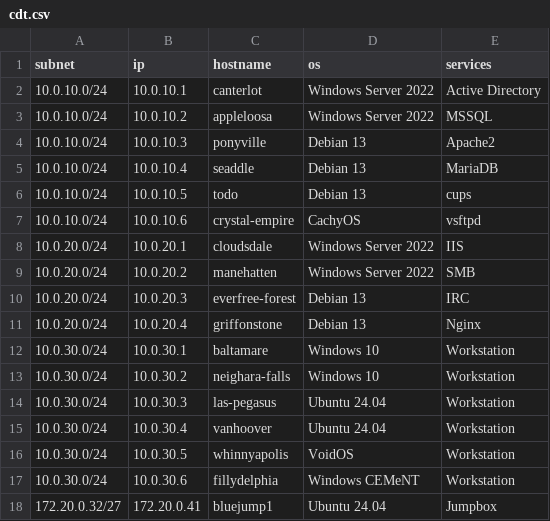
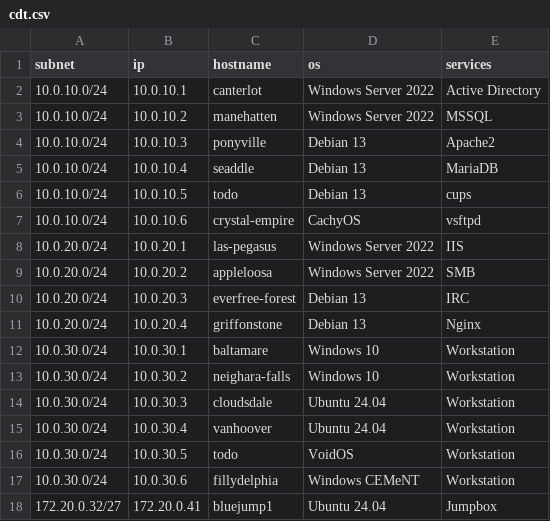
Before and after one commit to Guac0/2255-CSEC473-Alpha, a CSV file: greyteam/diagrams/cdt.csv, drawn as a sheet; only a part is shown.

Commit message:
all - update hostnames

```diff
--- a/greyteam/diagrams/cdt.csv
+++ b/greyteam/diagrams/cdt.csv
@@ -2,3 +2,3 @@
 10.0.10.0/24,10.0.10.1,canterlot,Windows Server 2022,Active Directory
-10.0.10.0/24,10.0.10.2,appleloosa,Windows Server 2022,MSSQL
+10.0.10.0/24,10.0.10.2,manehatten,Windows Server 2022,MSSQL
 10.0.10.0/24,10.0.10.3,ponyville,Debian 13,Apache2
@@ -7,4 +7,4 @@
 10.0.10.0/24,10.0.10.6,crystal-empire,CachyOS,vsftpd
-10.0.20.0/24,10.0.20.1,cloudsdale,Windows Server 2022,IIS
-10.0.20.0/24,10.0.20.2,manehatten,Windows Server 2022,SMB
+10.0.20.0/24,10.0.20.1,las-pegasus,Windows Server 2022,IIS
+10.0.20.0/24,10.0.20.2,appleloosa,Windows Server 2022,SMB
 10.0.20.0/24,10.0.20.3,everfree-forest,Debian 13,IRC
@@ -13,5 +13,5 @@
 10.0.30.0/24,10.0.30.2,neighara-falls,Windows 10,Workstation
-10.0.30.0/24,10.0.30.3,las-pegasus,Ubuntu 24.04,Workstation
+10.0.30.0/24,10.0.30.3,cloudsdale,Ubuntu 24.04,Workstation
 10.0.30.0/24,10.0.30.4,vanhoover,Ubuntu 24.04,Workstation
-10.0.30.0/24,10.0.30.5,whinnyapolis,VoidOS,Workstation
+10.0.30.0/24,10.0.30.5,todo,VoidOS,Workstation
 10.0.30.0/24,10.0.30.6,fillydelphia,Windows CEMeNT,Workstation
```
Also changed, not shown: 2 other files.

+--

ACTION ITEM.
Please retype the whole listing above exactly, without any of its images.

TASK RESULT.
Before and after one commit to Guac0/2255-CSEC473-Alpha, a CSV file: greyteam/diagrams/cdt.csv, drawn as a sheet; only a part is shown.

Commit message:
all - update hostnames

```diff
--- a/greyteam/diagrams/cdt.csv
+++ b/greyteam/diagrams/cdt.csv
@@ -2,3 +2,3 @@
 10.0.10.0/24,10.0.10.1,canterlot,Windows Server 2022,Active Directory
-10.0.10.0/24,10.0.10.2,appleloosa,Windows Server 2022,MSSQL
+10.0.10.0/24,10.0.10.2,manehatten,Windows Server 2022,MSSQL
 10.0.10.0/24,10.0.10.3,ponyville,Debian 13,Apache2
@@ -7,4 +7,4 @@
 10.0.10.0/24,10.0.10.6,crystal-empire,CachyOS,vsftpd
-10.0.20.0/24,10.0.20.1,cloudsdale,Windows Server 2022,IIS
-10.0.20.0/24,10.0.20.2,manehatten,Windows Server 2022,SMB
+10.0.20.0/24,10.0.20.1,las-pegasus,Windows Server 2022,IIS
+10.0.20.0/24,10.0.20.2,appleloosa,Windows Server 2022,SMB
 10.0.20.0/24,10.0.20.3,everfree-forest,Debian 13,IRC
@@ -13,5 +13,5 @@
 10.0.30.0/24,10.0.30.2,neighara-falls,Windows 10,Workstation
-10.0.30.0/24,10.0.30.3,las-pegasus,Ubuntu 24.04,Workstation
+10.0.30.0/24,10.0.30.3,cloudsdale,Ubuntu 24.04,Workstation
 10.0.30.0/24,10.0.30.4,vanhoover,Ubuntu 24.04,Workstation
-10.0.30.0/24,10.0.30.5,whinnyapolis,VoidOS,Workstation
+10.0.30.0/24,10.0.30.5,todo,VoidOS,Workstation
 10.0.30.0/24,10.0.30.6,fillydelphia,Windows CEMeNT,Workstation
```
Also changed, not shown: 2 other files.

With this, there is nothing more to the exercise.